Only the pictures should be dropped; every line of the data must come back exactly as written.

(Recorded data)

*** Begin section ***

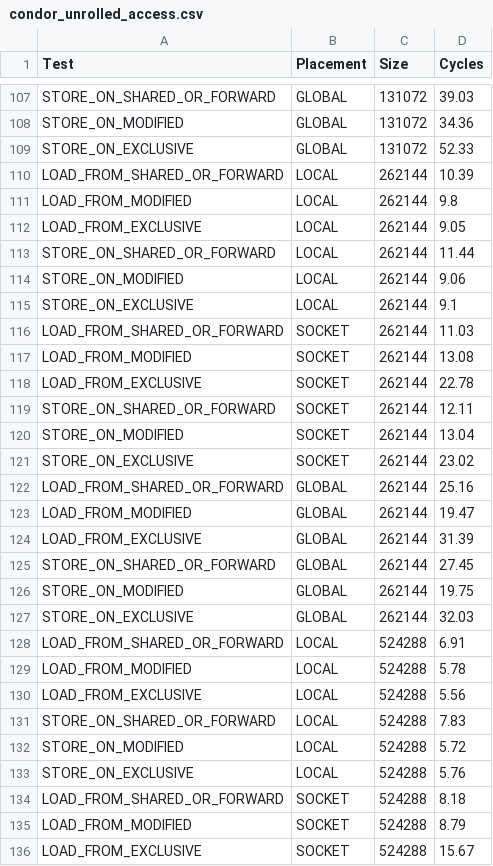
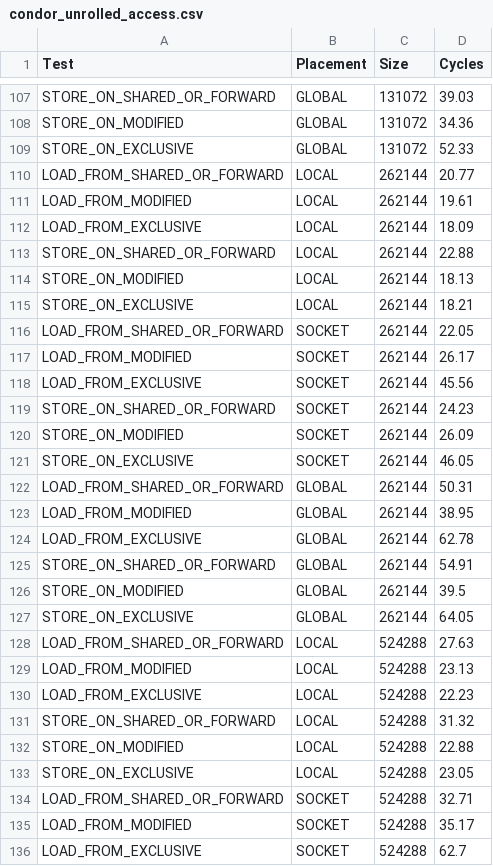
Before and after one commit to Michael137/microrev, a CSV file: src/local/condor_unrolled_access.csv, drawn as a sheet; only a part is shown, gaps mark what is left out; the diff covers the shown part only.

```diff
--- a/src/local/condor_unrolled_access.csv
+++ b/src/local/condor_unrolled_access.csv
@@ -109,28 +109,28 @@ STORE_ON_MODIFIED,GLOBAL,131072,34.36
 STORE_ON_EXCLUSIVE,GLOBAL,131072,52.33
-LOAD_FROM_SHARED_OR_FORWARD,LOCAL,262144,10.39
-LOAD_FROM_MODIFIED,LOCAL,262144,9.8
-LOAD_FROM_EXCLUSIVE,LOCAL,262144,9.05
-STORE_ON_SHARED_OR_FORWARD,LOCAL,262144,11.44
-STORE_ON_MODIFIED,LOCAL,262144,9.06
-STORE_ON_EXCLUSIVE,LOCAL,262144,9.1
-LOAD_FROM_SHARED_OR_FORWARD,SOCKET,262144,11.03
-LOAD_FROM_MODIFIED,SOCKET,262144,13.08
-LOAD_FROM_EXCLUSIVE,SOCKET,262144,22.78
-STORE_ON_SHARED_OR_FORWARD,SOCKET,262144,12.11
-STORE_ON_MODIFIED,SOCKET,262144,13.04
-STORE_ON_EXCLUSIVE,SOCKET,262144,23.02
-LOAD_FROM_SHARED_OR_FORWARD,GLOBAL,262144,25.16
-LOAD_FROM_MODIFIED,GLOBAL,262144,19.47
-LOAD_FROM_EXCLUSIVE,GLOBAL,262144,31.39
-STORE_ON_SHARED_OR_FORWARD,GLOBAL,262144,27.45
-STORE_ON_MODIFIED,GLOBAL,262144,19.75
-STORE_ON_EXCLUSIVE,GLOBAL,262144,32.03
-LOAD_FROM_SHARED_OR_FORWARD,LOCAL,524288,6.91
-LOAD_FROM_MODIFIED,LOCAL,524288,5.78
-LOAD_FROM_EXCLUSIVE,LOCAL,524288,5.56
-STORE_ON_SHARED_OR_FORWARD,LOCAL,524288,7.83
-STORE_ON_MODIFIED,LOCAL,524288,5.72
-STORE_ON_EXCLUSIVE,LOCAL,524288,5.76
-LOAD_FROM_SHARED_OR_FORWARD,SOCKET,524288,8.18
-LOAD_FROM_MODIFIED,SOCKET,524288,8.79
-LOAD_FROM_EXCLUSIVE,SOCKET,524288,15.67
+LOAD_FROM_SHARED_OR_FORWARD,LOCAL,262144,20.77
+LOAD_FROM_MODIFIED,LOCAL,262144,19.61
+LOAD_FROM_EXCLUSIVE,LOCAL,262144,18.09
+STORE_ON_SHARED_OR_FORWARD,LOCAL,262144,22.88
+STORE_ON_MODIFIED,LOCAL,262144,18.13
+STORE_ON_EXCLUSIVE,LOCAL,262144,18.21
+LOAD_FROM_SHARED_OR_FORWARD,SOCKET,262144,22.05
+LOAD_FROM_MODIFIED,SOCKET,262144,26.17
+LOAD_FROM_EXCLUSIVE,SOCKET,262144,45.56
+STORE_ON_SHARED_OR_FORWARD,SOCKET,262144,24.23
+STORE_ON_MODIFIED,SOCKET,262144,26.09
+STORE_ON_EXCLUSIVE,SOCKET,262144,46.05
+LOAD_FROM_SHARED_OR_FORWARD,GLOBAL,262144,50.31
+LOAD_FROM_MODIFIED,GLOBAL,262144,38.95
+LOAD_FROM_EXCLUSIVE,GLOBAL,262144,62.78
+STORE_ON_SHARED_OR_FORWARD,GLOBAL,262144,54.91
+STORE_ON_MODIFIED,GLOBAL,262144,39.5
+STORE_ON_EXCLUSIVE,GLOBAL,262144,64.05
+LOAD_FROM_SHARED_OR_FORWARD,LOCAL,524288,27.63
+LOAD_FROM_MODIFIED,LOCAL,524288,23.13
+LOAD_FROM_EXCLUSIVE,LOCAL,524288,22.23
+STORE_ON_SHARED_OR_FORWARD,LOCAL,524288,31.32
+STORE_ON_MODIFIED,LOCAL,524288,22.88
+STORE_ON_EXCLUSIVE,LOCAL,524288,23.05
+LOAD_FROM_SHARED_OR_FORWARD,SOCKET,524288,32.71
+LOAD_FROM_MODIFIED,SOCKET,524288,35.17
+LOAD_FROM_EXCLUSIVE,SOCKET,524288,62.7
```
Also changed, not shown: 135 edited cells elsewhere in this file, 12 other files.
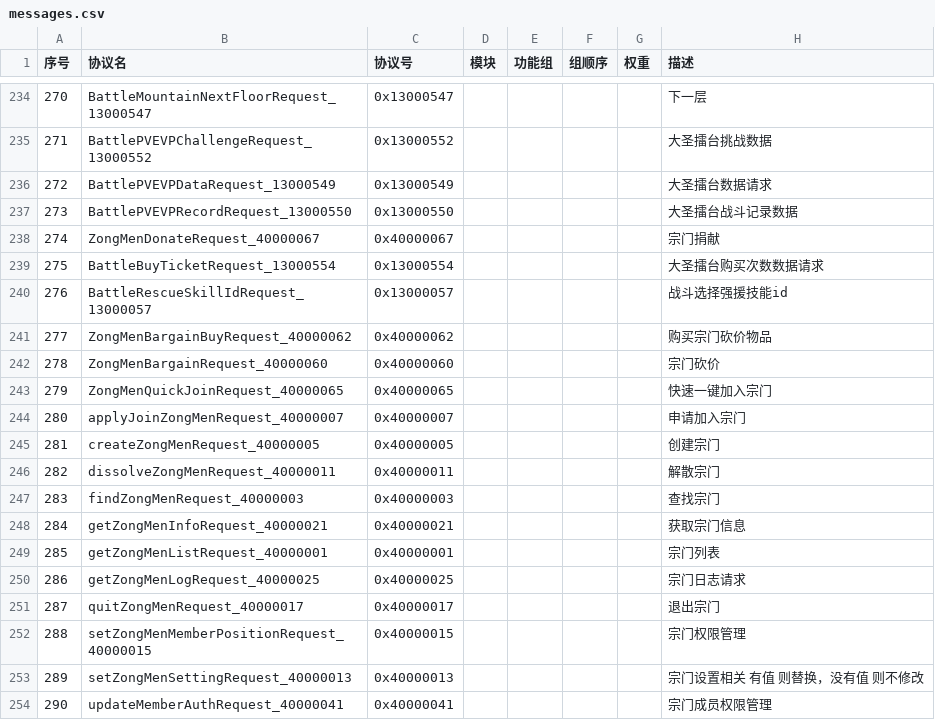
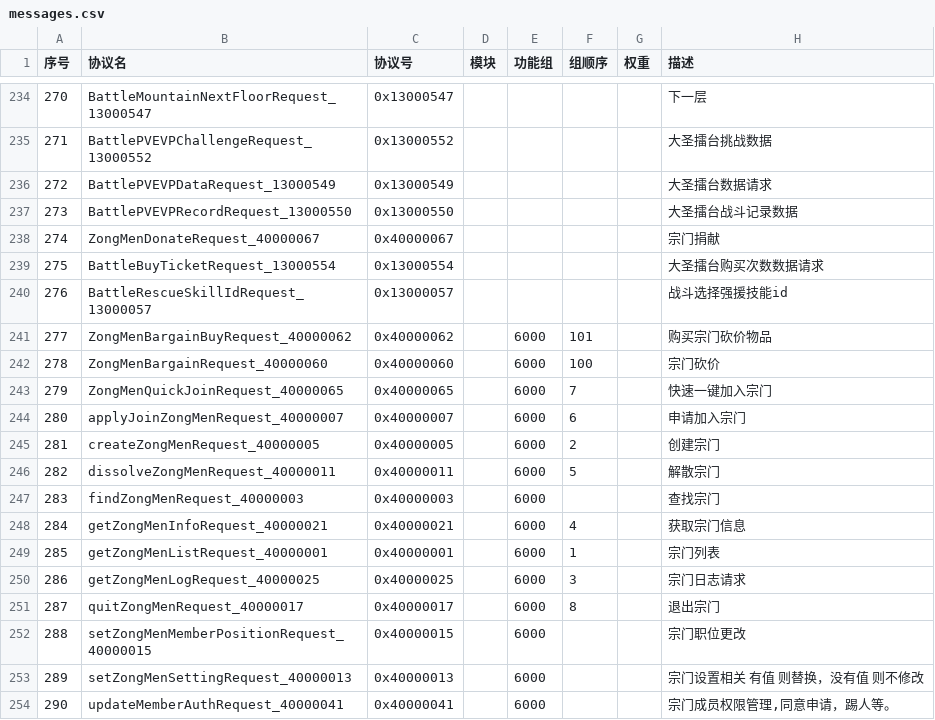
Before and after one commit to jitawangzi/server, a CSV file: simulationclient/messages.csv, drawn as a sheet; only a part is shown, gaps mark what is left out.

```diff
--- a/simulationclient/messages.csv
+++ b/simulationclient/messages.csv
@@ -240,15 +240,15 @@
 276,BattleRescueSkillIdRequest_13000057,0x13000057,,,,,战斗选择强援技能id
-277,ZongMenBargainBuyRequest_40000062,0x40000062,,,,,购买宗门砍价物品
-278,ZongMenBargainRequest_40000060,0x40000060,,,,,宗门砍价
-279,ZongMenQuickJoinRequest_40000065,0x40000065,,,,,快速一键加入宗门
-280,applyJoinZongMenRequest_40000007,0x40000007,,,,,申请加入宗门
-281,createZongMenRequest_40000005,0x40000005,,,,,创建宗门
-282,dissolveZongMenRequest_40000011,0x40000011,,,,,解散宗门
-283,findZongMenRequest_40000003,0x40000003,,,,,查找宗门
-284,getZongMenInfoRequest_40000021,0x40000021,,,,,获取宗门信息
-285,getZongMenListRequest_40000001,0x40000001,,,,,宗门列表
-286,getZongMenLogRequest_40000025,0x40000025,,,,,宗门日志请求
-287,quitZongMenRequest_40000017,0x40000017,,,,,退出宗门
-288,setZongMenMemberPositionRequest_40000015,0x40000015,,,,,宗门权限管理
-289,setZongMenSettingRequest_40000013,0x40000013,,,,,宗门设置相关 有值 则替换，没有值 则不修改
-290,updateMemberAuthRequest_40000041,0x40000041,,,,,宗门成员权限管理
+277,ZongMenBargainBuyRequest_40000062,0x40000062,,6000,101,,购买宗门砍价物品
+278,ZongMenBargainRequest_40000060,0x40000060,,6000,100,,宗门砍价
+279,ZongMenQuickJoinRequest_40000065,0x40000065,,6000,7,,快速一键加入宗门
+280,applyJoinZongMenRequest_40000007,0x40000007,,6000,6,,申请加入宗门
+281,createZongMenRequest_40000005,0x40000005,,6000,2,,创建宗门
+282,dissolveZongMenRequest_40000011,0x40000011,,6000,5,,解散宗门
+283,findZongMenRequest_40000003,0x40000003,,6000,,,查找宗门
+284,getZongMenInfoRequest_40000021,0x40000021,,6000,4,,获取宗门信息
+285,getZongMenListRequest_40000001,0x40000001,,6000,1,,宗门列表
+286,getZongMenLogRequest_40000025,0x40000025,,6000,3,,宗门日志请求
+287,quitZongMenRequest_40000017,0x40000017,,6000,8,,退出宗门
+288,setZongMenMemberPositionRequest_40000015,0x40000015,,6000,,,宗门职位更改
+289,setZongMenSettingRequest_40000013,0x40000013,,6000,,,宗门设置相关 有值 则替换，没有值 则不修改
+290,updateMemberAuthRequest_40000041,0x40000041,,6000,,,"宗门成员权限管理,同意申请，踢人等。"
```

*** End section ***

- [Task output]
Before and after one commit to Michael137/microrev, a CSV file: src/local/condor_unrolled_access.csv, drawn as a sheet; only a part is shown, gaps mark what is left out; the diff covers the shown part only.

```diff
--- a/src/local/condor_unrolled_access.csv
+++ b/src/local/condor_unrolled_access.csv
@@ -109,28 +109,28 @@ STORE_ON_MODIFIED,GLOBAL,131072,34.36
 STORE_ON_EXCLUSIVE,GLOBAL,131072,52.33
-LOAD_FROM_SHARED_OR_FORWARD,LOCAL,262144,10.39
-LOAD_FROM_MODIFIED,LOCAL,262144,9.8
-LOAD_FROM_EXCLUSIVE,LOCAL,262144,9.05
-STORE_ON_SHARED_OR_FORWARD,LOCAL,262144,11.44
-STORE_ON_MODIFIED,LOCAL,262144,9.06
-STORE_ON_EXCLUSIVE,LOCAL,262144,9.1
-LOAD_FROM_SHARED_OR_FORWARD,SOCKET,262144,11.03
-LOAD_FROM_MODIFIED,SOCKET,262144,13.08
-LOAD_FROM_EXCLUSIVE,SOCKET,262144,22.78
-STORE_ON_SHARED_OR_FORWARD,SOCKET,262144,12.11
-STORE_ON_MODIFIED,SOCKET,262144,13.04
-STORE_ON_EXCLUSIVE,SOCKET,262144,23.02
-LOAD_FROM_SHARED_OR_FORWARD,GLOBAL,262144,25.16
-LOAD_FROM_MODIFIED,GLOBAL,262144,19.47
-LOAD_FROM_EXCLUSIVE,GLOBAL,262144,31.39
-STORE_ON_SHARED_OR_FORWARD,GLOBAL,262144,27.45
-STORE_ON_MODIFIED,GLOBAL,262144,19.75
-STORE_ON_EXCLUSIVE,GLOBAL,262144,32.03
-LOAD_FROM_SHARED_OR_FORWARD,LOCAL,524288,6.91
-LOAD_FROM_MODIFIED,LOCAL,524288,5.78
-LOAD_FROM_EXCLUSIVE,LOCAL,524288,5.56
-STORE_ON_SHARED_OR_FORWARD,LOCAL,524288,7.83
-STORE_ON_MODIFIED,LOCAL,524288,5.72
-STORE_ON_EXCLUSIVE,LOCAL,524288,5.76
-LOAD_FROM_SHARED_OR_FORWARD,SOCKET,524288,8.18
-LOAD_FROM_MODIFIED,SOCKET,524288,8.79
-LOAD_FROM_EXCLUSIVE,SOCKET,524288,15.67
+LOAD_FROM_SHARED_OR_FORWARD,LOCAL,262144,20.77
+LOAD_FROM_MODIFIED,LOCAL,262144,19.61
+LOAD_FROM_EXCLUSIVE,LOCAL,262144,18.09
+STORE_ON_SHARED_OR_FORWARD,LOCAL,262144,22.88
+STORE_ON_MODIFIED,LOCAL,262144,18.13
+STORE_ON_EXCLUSIVE,LOCAL,262144,18.21
+LOAD_FROM_SHARED_OR_FORWARD,SOCKET,262144,22.05
+LOAD_FROM_MODIFIED,SOCKET,262144,26.17
+LOAD_FROM_EXCLUSIVE,SOCKET,262144,45.56
+STORE_ON_SHARED_OR_FORWARD,SOCKET,262144,24.23
+STORE_ON_MODIFIED,SOCKET,262144,26.09
+STORE_ON_EXCLUSIVE,SOCKET,262144,46.05
+LOAD_FROM_SHARED_OR_FORWARD,GLOBAL,262144,50.31
+LOAD_FROM_MODIFIED,GLOBAL,262144,38.95
+LOAD_FROM_EXCLUSIVE,GLOBAL,262144,62.78
+STORE_ON_SHARED_OR_FORWARD,GLOBAL,262144,54.91
+STORE_ON_MODIFIED,GLOBAL,262144,39.5
+STORE_ON_EXCLUSIVE,GLOBAL,262144,64.05
+LOAD_FROM_SHARED_OR_FORWARD,LOCAL,524288,27.63
+LOAD_FROM_MODIFIED,LOCAL,524288,23.13
+LOAD_FROM_EXCLUSIVE,LOCAL,524288,22.23
+STORE_ON_SHARED_OR_FORWARD,LOCAL,524288,31.32
+STORE_ON_MODIFIED,LOCAL,524288,22.88
+STORE_ON_EXCLUSIVE,LOCAL,524288,23.05
+LOAD_FROM_SHARED_OR_FORWARD,SOCKET,524288,32.71
+LOAD_FROM_MODIFIED,SOCKET,524288,35.17
+LOAD_FROM_EXCLUSIVE,SOCKET,524288,62.7
```
Also changed, not shown: 135 edited cells elsewhere in this file, 12 other files.
Before and after one commit to jitawangzi/server, a CSV file: simulationclient/messages.csv, drawn as a sheet; only a part is shown, gaps mark what is left out.

```diff
--- a/simulationclient/messages.csv
+++ b/simulationclient/messages.csv
@@ -240,15 +240,15 @@
 276,BattleRescueSkillIdRequest_13000057,0x13000057,,,,,战斗选择强援技能id
-277,ZongMenBargainBuyRequest_40000062,0x40000062,,,,,购买宗门砍价物品
-278,ZongMenBargainRequest_40000060,0x40000060,,,,,宗门砍价
-279,ZongMenQuickJoinRequest_40000065,0x40000065,,,,,快速一键加入宗门
-280,applyJoinZongMenRequest_40000007,0x40000007,,,,,申请加入宗门
-281,createZongMenRequest_40000005,0x40000005,,,,,创建宗门
-282,dissolveZongMenRequest_40000011,0x40000011,,,,,解散宗门
-283,findZongMenRequest_40000003,0x40000003,,,,,查找宗门
-284,getZongMenInfoRequest_40000021,0x40000021,,,,,获取宗门信息
-285,getZongMenListRequest_40000001,0x40000001,,,,,宗门列表
-286,getZongMenLogRequest_40000025,0x40000025,,,,,宗门日志请求
-287,quitZongMenRequest_40000017,0x40000017,,,,,退出宗门
-288,setZongMenMemberPositionRequest_40000015,0x40000015,,,,,宗门权限管理
-289,setZongMenSettingRequest_40000013,0x40000013,,,,,宗门设置相关 有值 则替换，没有值 则不修改
-290,updateMemberAuthRequest_40000041,0x40000041,,,,,宗门成员权限管理
+277,ZongMenBargainBuyRequest_40000062,0x40000062,,6000,101,,购买宗门砍价物品
+278,ZongMenBargainRequest_40000060,0x40000060,,6000,100,,宗门砍价
+279,ZongMenQuickJoinRequest_40000065,0x40000065,,6000,7,,快速一键加入宗门
+280,applyJoinZongMenRequest_40000007,0x40000007,,6000,6,,申请加入宗门
+281,createZongMenRequest_40000005,0x40000005,,6000,2,,创建宗门
+282,dissolveZongMenRequest_40000011,0x40000011,,6000,5,,解散宗门
+283,findZongMenRequest_40000003,0x40000003,,6000,,,查找宗门
+284,getZongMenInfoRequest_40000021,0x40000021,,6000,4,,获取宗门信息
+285,getZongMenListRequest_40000001,0x40000001,,6000,1,,宗门列表
+286,getZongMenLogRequest_40000025,0x40000025,,6000,3,,宗门日志请求
+287,quitZongMenRequest_40000017,0x40000017,,6000,8,,退出宗门
+288,setZongMenMemberPositionRequest_40000015,0x40000015,,6000,,,宗门职位更改
+289,setZongMenSettingRequest_40000013,0x40000013,,6000,,,宗门设置相关 有值 则替换，没有值 则不修改
+290,updateMemberAuthRequest_40000041,0x40000041,,6000,,,"宗门成员权限管理,同意申请，踢人等。"
```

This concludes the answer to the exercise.